----- DATA RECORDS -----

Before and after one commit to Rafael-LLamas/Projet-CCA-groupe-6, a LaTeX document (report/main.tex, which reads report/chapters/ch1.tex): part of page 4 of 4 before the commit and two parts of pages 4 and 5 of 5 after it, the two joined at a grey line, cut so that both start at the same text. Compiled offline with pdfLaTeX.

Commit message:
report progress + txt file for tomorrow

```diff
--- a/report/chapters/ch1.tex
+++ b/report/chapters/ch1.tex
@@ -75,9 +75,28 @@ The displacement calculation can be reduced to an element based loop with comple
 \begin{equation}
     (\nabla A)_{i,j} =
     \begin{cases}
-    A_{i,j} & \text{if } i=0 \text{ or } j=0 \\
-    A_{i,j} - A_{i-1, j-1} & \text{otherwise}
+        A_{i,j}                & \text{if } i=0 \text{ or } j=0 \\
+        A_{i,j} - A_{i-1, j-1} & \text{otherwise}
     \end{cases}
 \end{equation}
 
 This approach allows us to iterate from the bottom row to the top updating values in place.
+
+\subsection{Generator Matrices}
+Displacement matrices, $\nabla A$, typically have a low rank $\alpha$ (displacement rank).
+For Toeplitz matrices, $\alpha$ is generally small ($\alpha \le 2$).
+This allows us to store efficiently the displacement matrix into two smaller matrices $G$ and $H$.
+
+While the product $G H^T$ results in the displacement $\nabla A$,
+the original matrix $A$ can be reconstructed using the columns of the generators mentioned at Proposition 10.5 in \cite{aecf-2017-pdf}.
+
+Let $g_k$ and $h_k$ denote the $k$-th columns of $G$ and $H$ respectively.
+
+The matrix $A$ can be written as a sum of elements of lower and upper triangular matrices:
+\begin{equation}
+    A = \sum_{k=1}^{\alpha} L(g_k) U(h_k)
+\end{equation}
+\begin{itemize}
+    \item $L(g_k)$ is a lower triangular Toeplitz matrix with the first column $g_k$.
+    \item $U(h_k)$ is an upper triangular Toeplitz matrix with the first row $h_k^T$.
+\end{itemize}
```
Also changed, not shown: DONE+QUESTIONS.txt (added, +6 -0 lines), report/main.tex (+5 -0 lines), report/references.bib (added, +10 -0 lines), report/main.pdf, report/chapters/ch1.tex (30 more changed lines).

-----

*ACTIVITY*. Take each line above that contains "nabla" and copy it out.

*RESULT*.
     (\nabla A)_{i,j} =
+Displacement matrices, $\nabla A$, typically have a low rank $\alpha$ (displacement rank).
+While the product $G H^T$ results in the displacement $\nabla A$,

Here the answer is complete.